**Task to complete**
Report each line from the records where the string "right" turns up.

"""

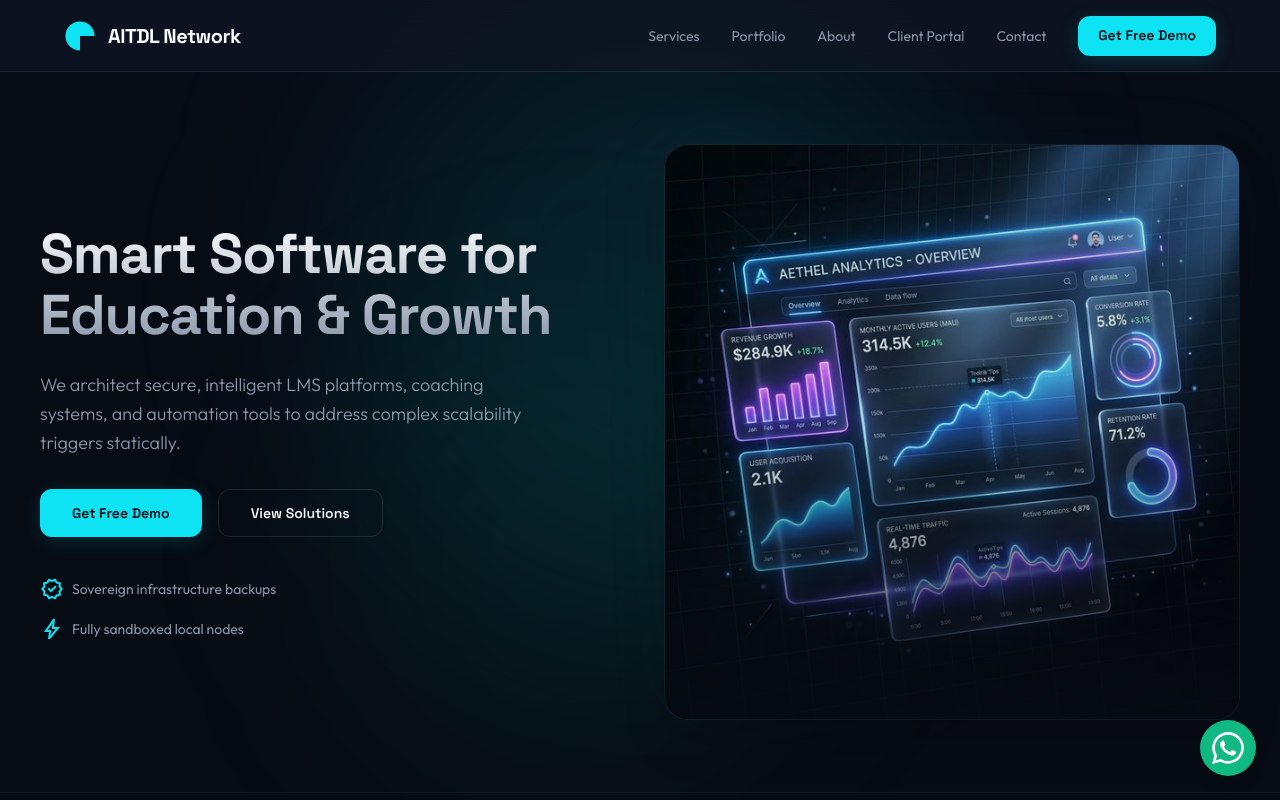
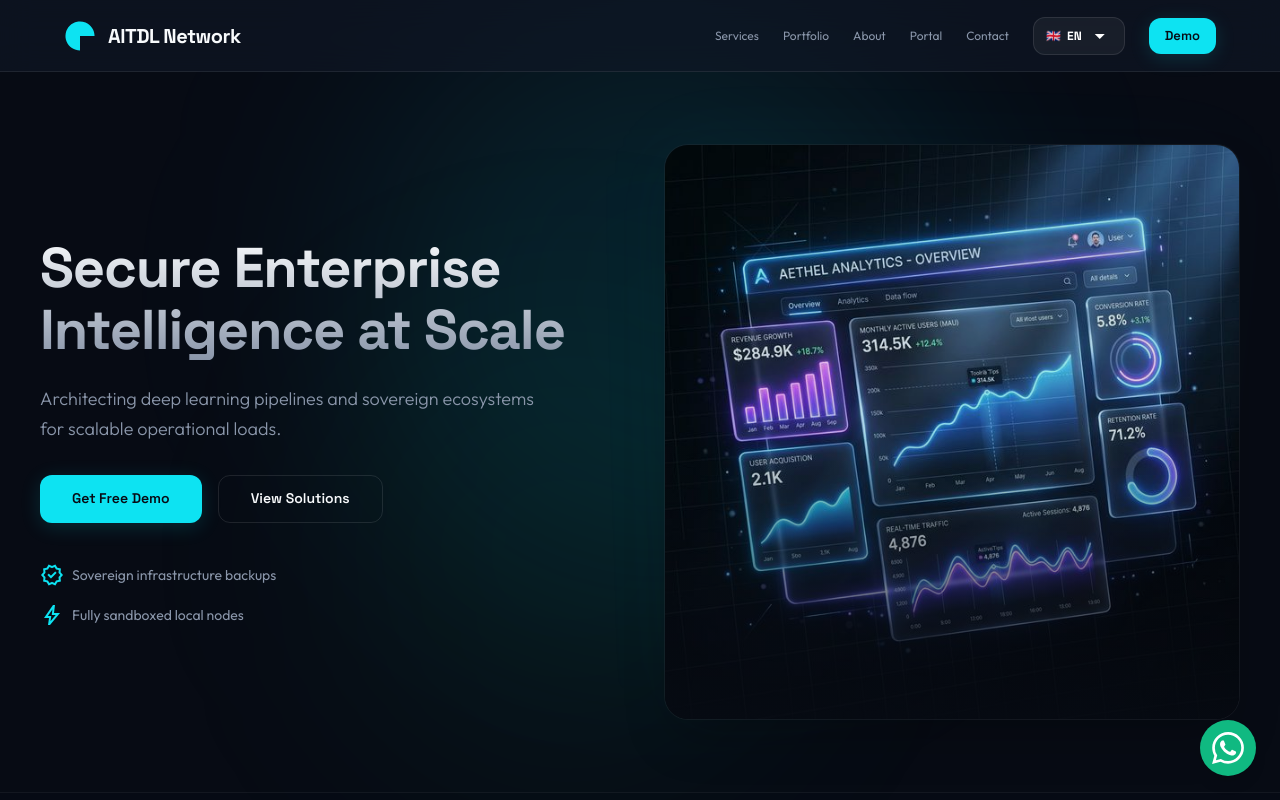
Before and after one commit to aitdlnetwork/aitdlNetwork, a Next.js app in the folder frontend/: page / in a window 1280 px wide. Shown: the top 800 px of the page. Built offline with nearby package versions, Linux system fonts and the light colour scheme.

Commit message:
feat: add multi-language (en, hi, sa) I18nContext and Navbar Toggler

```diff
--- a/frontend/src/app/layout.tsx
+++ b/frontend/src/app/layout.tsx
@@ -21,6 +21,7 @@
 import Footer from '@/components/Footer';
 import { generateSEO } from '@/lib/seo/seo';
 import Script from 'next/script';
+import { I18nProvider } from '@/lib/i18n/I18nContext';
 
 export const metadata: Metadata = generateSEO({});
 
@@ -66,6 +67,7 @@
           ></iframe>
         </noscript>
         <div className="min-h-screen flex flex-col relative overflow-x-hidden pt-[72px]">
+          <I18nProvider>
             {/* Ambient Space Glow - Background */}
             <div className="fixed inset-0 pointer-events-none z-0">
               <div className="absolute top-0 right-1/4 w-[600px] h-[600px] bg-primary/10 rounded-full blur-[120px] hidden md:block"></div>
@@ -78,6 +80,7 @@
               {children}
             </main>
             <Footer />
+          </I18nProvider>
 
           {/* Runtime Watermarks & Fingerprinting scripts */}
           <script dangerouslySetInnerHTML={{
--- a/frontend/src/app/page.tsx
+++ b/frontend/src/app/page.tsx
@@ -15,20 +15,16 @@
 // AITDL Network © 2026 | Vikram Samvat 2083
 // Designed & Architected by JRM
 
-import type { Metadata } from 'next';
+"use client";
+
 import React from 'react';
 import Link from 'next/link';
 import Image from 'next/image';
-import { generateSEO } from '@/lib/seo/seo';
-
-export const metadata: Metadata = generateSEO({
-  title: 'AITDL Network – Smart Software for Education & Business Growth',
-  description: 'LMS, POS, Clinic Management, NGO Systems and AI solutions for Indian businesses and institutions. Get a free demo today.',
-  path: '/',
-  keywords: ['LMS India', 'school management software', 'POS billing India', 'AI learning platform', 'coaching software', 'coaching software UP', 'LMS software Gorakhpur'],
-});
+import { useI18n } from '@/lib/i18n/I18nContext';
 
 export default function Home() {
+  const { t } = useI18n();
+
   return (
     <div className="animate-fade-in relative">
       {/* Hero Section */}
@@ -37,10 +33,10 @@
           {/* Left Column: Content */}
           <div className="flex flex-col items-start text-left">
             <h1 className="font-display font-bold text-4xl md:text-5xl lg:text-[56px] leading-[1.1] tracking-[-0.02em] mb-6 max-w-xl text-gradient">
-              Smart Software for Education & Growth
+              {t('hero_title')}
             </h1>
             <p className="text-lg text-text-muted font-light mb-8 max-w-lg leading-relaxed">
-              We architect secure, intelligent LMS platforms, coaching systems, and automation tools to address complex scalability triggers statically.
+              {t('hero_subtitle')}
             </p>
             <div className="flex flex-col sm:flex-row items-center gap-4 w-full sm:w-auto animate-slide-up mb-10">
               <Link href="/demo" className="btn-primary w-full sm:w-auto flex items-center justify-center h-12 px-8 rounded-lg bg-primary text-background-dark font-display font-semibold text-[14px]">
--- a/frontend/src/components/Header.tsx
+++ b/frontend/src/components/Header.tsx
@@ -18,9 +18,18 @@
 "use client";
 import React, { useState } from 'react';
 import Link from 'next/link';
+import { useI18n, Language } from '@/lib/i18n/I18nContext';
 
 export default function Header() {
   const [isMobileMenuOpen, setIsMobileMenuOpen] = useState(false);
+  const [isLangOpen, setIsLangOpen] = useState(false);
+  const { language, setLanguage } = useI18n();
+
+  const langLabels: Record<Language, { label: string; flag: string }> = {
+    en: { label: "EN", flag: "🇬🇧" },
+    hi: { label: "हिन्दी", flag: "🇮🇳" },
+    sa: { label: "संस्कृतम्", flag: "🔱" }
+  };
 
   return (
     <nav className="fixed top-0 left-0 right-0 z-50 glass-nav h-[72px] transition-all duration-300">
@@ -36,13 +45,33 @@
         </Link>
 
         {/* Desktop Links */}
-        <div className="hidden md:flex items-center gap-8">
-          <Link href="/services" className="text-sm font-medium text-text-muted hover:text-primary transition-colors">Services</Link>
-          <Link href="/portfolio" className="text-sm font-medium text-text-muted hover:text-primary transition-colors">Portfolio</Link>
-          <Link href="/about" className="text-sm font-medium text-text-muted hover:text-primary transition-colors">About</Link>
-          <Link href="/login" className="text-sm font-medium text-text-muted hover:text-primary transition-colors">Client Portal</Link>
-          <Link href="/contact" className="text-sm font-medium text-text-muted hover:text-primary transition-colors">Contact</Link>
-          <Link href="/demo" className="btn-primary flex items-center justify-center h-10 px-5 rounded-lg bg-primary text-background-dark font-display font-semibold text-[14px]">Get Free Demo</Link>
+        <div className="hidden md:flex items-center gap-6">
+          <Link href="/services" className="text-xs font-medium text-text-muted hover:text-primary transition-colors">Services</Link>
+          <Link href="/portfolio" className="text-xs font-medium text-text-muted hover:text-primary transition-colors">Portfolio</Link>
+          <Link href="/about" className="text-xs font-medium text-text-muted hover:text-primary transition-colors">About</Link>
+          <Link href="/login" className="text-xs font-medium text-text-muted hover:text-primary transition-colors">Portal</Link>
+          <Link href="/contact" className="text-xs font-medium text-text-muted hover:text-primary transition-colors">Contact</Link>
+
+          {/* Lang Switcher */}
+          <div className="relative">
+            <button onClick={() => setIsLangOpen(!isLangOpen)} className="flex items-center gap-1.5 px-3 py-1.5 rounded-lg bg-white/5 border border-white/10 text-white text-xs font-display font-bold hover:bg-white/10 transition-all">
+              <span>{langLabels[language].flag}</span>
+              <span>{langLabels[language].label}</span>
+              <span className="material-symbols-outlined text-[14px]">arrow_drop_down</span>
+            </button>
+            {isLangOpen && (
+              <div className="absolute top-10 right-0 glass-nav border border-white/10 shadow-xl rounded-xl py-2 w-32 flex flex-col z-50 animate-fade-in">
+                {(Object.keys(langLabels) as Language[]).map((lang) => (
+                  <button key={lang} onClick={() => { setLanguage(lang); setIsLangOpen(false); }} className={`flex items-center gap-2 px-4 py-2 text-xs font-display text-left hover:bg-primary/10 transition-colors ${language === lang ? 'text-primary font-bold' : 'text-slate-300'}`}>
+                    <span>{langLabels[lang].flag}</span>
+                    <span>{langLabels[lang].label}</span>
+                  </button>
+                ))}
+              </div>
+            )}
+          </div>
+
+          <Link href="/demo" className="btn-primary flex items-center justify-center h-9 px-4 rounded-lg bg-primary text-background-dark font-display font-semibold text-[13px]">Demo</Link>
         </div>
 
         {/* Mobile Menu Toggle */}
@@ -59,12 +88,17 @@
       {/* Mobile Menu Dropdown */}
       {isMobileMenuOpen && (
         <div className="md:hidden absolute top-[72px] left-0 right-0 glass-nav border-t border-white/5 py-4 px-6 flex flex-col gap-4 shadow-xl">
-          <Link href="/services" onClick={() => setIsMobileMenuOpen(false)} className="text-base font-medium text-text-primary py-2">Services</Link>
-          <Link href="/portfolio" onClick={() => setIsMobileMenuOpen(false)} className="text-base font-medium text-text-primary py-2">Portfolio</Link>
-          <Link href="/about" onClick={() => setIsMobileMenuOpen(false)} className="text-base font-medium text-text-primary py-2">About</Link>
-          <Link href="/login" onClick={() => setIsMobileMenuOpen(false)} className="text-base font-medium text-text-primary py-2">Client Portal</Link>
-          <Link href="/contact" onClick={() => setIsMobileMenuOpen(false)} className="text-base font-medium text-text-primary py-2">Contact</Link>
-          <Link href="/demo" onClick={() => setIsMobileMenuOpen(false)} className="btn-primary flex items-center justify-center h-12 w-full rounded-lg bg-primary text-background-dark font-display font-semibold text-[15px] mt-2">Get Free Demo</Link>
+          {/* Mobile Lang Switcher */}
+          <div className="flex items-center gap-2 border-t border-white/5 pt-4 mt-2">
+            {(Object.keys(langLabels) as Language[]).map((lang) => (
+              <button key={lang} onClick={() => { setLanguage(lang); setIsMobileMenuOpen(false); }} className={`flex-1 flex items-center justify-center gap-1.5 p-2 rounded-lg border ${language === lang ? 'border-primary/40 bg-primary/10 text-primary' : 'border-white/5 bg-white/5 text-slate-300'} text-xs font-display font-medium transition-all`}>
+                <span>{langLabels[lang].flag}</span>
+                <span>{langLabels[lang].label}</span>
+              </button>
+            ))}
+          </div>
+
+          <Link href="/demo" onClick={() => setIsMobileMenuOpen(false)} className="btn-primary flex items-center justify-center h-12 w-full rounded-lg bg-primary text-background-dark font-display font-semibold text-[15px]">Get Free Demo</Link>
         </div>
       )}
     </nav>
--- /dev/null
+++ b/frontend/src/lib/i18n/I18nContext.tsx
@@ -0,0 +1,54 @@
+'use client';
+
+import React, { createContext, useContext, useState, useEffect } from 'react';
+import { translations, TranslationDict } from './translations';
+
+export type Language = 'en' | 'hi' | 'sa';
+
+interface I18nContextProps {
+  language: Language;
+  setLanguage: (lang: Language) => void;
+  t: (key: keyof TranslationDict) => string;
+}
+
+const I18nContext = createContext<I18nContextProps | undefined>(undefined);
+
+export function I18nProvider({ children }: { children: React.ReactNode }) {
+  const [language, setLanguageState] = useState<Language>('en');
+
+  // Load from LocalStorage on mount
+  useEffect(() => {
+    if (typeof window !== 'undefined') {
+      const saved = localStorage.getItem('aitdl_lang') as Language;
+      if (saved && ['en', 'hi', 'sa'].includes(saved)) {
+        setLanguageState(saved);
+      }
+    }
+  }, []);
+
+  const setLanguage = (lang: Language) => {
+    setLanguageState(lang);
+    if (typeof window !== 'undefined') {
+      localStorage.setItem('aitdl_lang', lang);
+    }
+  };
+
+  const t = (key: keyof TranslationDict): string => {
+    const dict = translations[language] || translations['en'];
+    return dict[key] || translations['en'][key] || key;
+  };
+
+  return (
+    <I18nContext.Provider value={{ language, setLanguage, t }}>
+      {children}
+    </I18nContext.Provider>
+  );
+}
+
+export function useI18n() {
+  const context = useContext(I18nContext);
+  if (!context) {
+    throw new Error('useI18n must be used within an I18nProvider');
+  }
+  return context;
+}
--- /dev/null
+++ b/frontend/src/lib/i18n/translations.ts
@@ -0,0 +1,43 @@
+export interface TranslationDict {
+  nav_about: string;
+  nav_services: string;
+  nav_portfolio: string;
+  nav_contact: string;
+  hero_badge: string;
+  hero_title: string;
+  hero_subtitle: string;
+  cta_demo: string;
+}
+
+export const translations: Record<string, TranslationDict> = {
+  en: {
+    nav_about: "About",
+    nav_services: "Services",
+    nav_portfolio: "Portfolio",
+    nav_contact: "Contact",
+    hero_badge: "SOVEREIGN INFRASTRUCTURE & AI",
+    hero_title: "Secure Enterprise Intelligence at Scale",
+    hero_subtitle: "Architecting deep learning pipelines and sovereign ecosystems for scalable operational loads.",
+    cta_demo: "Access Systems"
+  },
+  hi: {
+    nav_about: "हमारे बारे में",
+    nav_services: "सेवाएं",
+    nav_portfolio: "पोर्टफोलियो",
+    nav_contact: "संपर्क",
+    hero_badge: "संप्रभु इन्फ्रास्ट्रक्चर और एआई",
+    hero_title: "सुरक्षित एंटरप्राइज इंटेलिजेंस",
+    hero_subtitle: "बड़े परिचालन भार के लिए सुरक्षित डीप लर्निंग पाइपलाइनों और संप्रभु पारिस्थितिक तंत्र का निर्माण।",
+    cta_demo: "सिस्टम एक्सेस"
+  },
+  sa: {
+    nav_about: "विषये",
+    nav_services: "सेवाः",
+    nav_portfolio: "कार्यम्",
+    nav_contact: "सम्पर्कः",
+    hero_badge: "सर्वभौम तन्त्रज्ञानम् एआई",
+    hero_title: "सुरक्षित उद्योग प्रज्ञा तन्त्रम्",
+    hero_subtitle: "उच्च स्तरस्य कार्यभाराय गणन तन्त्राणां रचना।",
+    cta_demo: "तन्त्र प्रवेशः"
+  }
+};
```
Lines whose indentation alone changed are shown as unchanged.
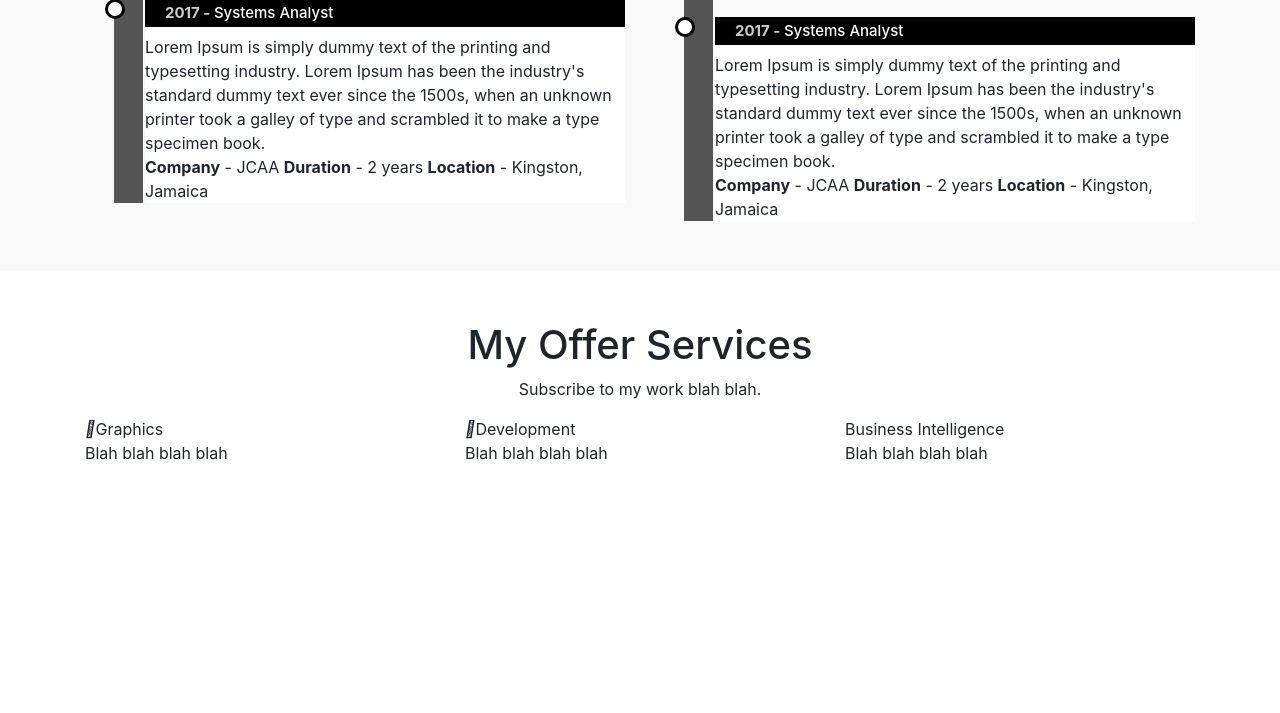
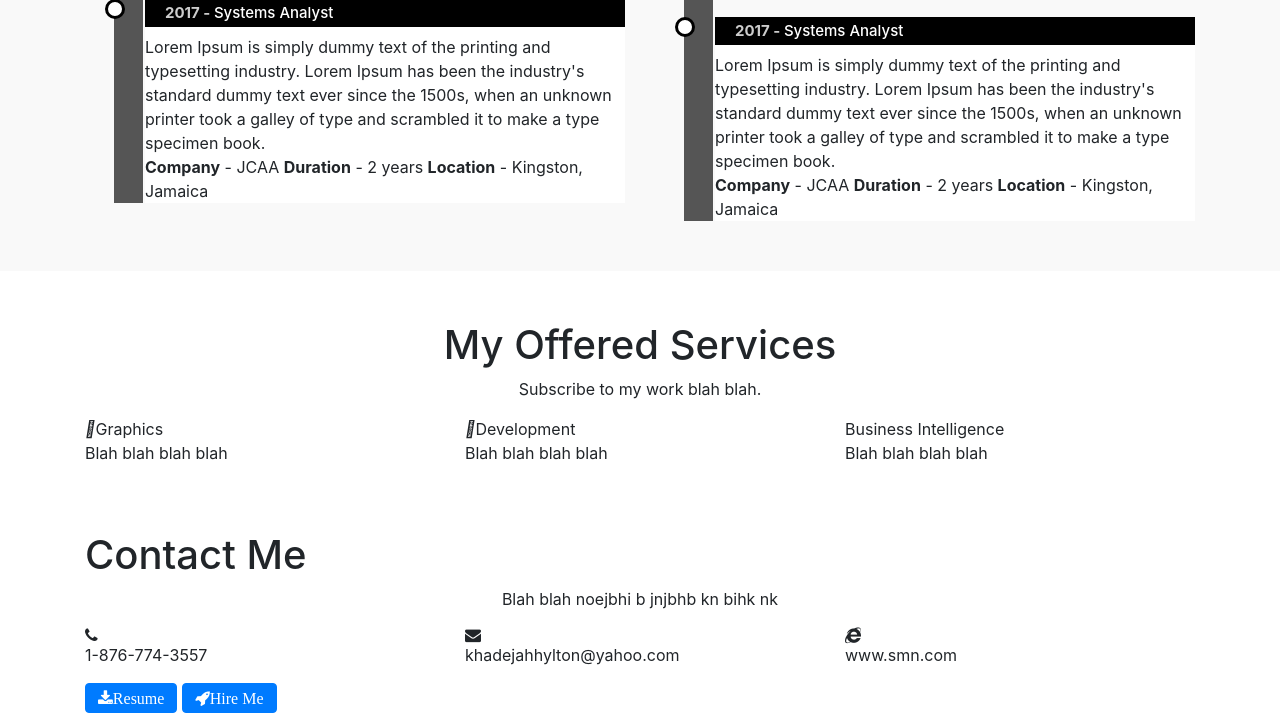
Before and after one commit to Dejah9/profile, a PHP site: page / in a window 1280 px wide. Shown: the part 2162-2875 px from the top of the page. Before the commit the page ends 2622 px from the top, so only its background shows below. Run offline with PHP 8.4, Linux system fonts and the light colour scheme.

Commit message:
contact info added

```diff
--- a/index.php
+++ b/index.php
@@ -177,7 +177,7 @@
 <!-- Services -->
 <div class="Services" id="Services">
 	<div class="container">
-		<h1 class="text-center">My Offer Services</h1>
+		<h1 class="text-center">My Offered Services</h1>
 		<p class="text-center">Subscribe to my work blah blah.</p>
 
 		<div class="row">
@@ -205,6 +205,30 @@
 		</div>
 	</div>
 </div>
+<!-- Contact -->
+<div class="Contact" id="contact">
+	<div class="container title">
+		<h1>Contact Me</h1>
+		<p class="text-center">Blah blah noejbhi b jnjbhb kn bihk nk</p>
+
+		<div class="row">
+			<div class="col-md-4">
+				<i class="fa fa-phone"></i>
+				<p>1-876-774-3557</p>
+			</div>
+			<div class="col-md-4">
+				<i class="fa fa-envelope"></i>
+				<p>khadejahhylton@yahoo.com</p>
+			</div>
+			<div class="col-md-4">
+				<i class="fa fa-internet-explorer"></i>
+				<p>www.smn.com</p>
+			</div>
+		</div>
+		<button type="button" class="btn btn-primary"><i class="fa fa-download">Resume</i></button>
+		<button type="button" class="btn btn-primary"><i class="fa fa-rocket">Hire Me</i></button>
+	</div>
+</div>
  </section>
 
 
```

"""

**Result of this task**
               <div className="absolute top-0 right-1/4 w-[600px] h-[600px] bg-primary/10 rounded-full blur-[120px] hidden md:block"></div>
     <nav className="fixed top-0 left-0 right-0 z-50 glass-nav h-[72px] transition-all duration-300">
+              <div className="absolute top-10 right-0 glass-nav border border-white/10 shadow-xl rounded-xl py-2 w-32 flex flex-col z-50 animate-fade-in">
         <div className="md:hidden absolute top-[72px] left-0 right-0 glass-nav border-t border-white/5 py-4 px-6 flex flex-col gap-4 shadow-xl">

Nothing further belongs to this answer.